While I love working with hardware for hardware's sake, there comes a point when the rubber meets the road and you have to use technology for something other than benchmarking to truly appreciate it. Don has done a great job here of digging into the nuts and bolts of what makes the Xeno Pro tick. But when I found out he'd be writing this piece, I was immediately curious about how the card would affect performance in a real-world app that, at one point, I was actually fairly hardcore into: World of Warcraft. I personally blame/thank James Yu, formerly of GameSpot, for introducing me to this one while it was still in beta.
Healing In WoW
The 12 million players involved in WoW probably know what I’m talking about here, but for the Tom’s Hardware readers who’ve never touched World of Warcraft before, the game is divided into the content experienced as you level up and the content you experience once you’ve hit the level cap.
Some people level multiple characters and enjoy the questing, five/ten-person grouping, PvPing, etc. For me, WoW was all about end-game raiding. Now, as you’re leveling/grouping/questing, the game is fairly relaxed and everything gets done on your schedule. But in end-game, the encounters get more difficult, the atmosphere gets tenser, and most important, the loot gets better. Should you get to this point, the game becomes more competitive. Screw-ups are less tolerated by peers, and your latency does matter.
I play a paladin healer on a reasonably-quick computer attached to a fast cable connection. Even still, in end-game content, fractions of a second make the difference between your tank living and getting smashed by some ridiculous combination of abilities. In order to perform as well as possible, healers have to be aware of their latency and start casts with that number in mind (even before the previous cast has registered as having landed). Damage casters have to do the same to maximize DPS.
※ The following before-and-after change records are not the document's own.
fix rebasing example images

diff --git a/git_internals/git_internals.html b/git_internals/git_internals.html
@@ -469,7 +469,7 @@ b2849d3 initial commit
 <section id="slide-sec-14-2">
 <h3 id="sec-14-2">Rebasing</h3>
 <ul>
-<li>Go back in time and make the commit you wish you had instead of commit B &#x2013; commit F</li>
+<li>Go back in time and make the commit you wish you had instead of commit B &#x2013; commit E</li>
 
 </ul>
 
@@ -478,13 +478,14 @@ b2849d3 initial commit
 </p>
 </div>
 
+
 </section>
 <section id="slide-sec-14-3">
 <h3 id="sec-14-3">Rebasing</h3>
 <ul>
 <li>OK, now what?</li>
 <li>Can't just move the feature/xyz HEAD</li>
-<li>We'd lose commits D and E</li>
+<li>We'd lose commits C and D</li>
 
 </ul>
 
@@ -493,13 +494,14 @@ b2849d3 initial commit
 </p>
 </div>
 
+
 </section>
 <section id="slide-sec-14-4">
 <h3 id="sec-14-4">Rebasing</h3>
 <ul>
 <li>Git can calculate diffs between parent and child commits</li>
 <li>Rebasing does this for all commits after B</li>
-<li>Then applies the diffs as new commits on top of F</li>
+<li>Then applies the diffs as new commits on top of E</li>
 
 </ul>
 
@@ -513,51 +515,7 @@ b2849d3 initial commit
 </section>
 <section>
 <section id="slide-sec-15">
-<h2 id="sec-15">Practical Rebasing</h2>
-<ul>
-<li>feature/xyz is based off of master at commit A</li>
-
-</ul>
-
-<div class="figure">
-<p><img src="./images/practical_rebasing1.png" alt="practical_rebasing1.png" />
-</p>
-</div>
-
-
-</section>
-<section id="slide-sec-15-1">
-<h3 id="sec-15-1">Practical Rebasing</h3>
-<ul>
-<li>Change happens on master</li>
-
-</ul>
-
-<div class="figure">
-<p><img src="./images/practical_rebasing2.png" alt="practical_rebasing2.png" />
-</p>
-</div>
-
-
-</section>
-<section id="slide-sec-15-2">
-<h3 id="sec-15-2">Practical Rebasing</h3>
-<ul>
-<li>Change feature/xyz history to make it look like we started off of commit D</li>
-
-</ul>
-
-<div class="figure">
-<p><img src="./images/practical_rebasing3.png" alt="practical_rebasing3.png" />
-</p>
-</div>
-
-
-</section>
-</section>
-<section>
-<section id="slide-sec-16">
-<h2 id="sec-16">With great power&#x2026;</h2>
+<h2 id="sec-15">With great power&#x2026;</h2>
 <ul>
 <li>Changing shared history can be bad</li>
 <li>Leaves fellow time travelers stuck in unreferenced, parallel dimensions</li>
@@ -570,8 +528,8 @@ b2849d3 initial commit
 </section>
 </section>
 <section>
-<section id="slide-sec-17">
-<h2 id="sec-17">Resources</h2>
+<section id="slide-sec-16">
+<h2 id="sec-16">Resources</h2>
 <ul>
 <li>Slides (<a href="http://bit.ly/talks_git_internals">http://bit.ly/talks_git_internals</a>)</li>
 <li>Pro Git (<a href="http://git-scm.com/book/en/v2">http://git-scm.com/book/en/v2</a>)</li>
In the screenshot below, you can see my latency plugged in to an integrated Gigabit controller. Yes, I know you have to click three times to get to the full-size version. Feel free to make fun of my horrible UI if it helps ease the pain of that third click. The second shot shows my cast bar with a little red sliver at the end. If you start a cast right when the bar hits the sliver, you’ll start your cast immediately when Blizzard’s server registers the result of your last cast. If you instead wait that fraction of a second for your game client to show the cast completed, you’ll have little blips of downtime in between heals—the recipe for an eventual untimely tank death.
If the Xeno Pro were able to cut down in-game latency and make that sliver as small as possible, there’d be greater positive correlation between when I see in-game and what Blizzard’s server registers—in other words, less compensation on my end for the disconnect between my computer and Blizzard’s. This would be a great thing for competitive raiders and easily make the card worth its premium.
Now, when I’m playing the game, I’m not doing it with multiple torrents in the background and I’m not running a virus scan. It’s WoW on my desktop system with Ventrillo running in the background. When my wife and I were playing together, that’d be the extent of the network traffic. If your play style is different, your results will vary. And if you do like playing the game with all sorts of other downloads going on at the same time, hope that we don't raid together, because nothing annoys 24 other people than a wipe caused by the 25th lagging out.
So, I loaded up Vent, loaded up the game, and headed out to Icecrown to do some healing tests. While latencies naturally varied during the course of testing, I generally saw pings between 20ms and 90ms, averaging just over 60ms. I didn’t see any improvement with the Xeno Pro installed, and the healing strategy I would use in a raid environment remained unchanged.
With near-certainty, putting an extra $130 into your graphics subsystem is going to make more of an impact on gaming if your connectivity setup is similar to mine.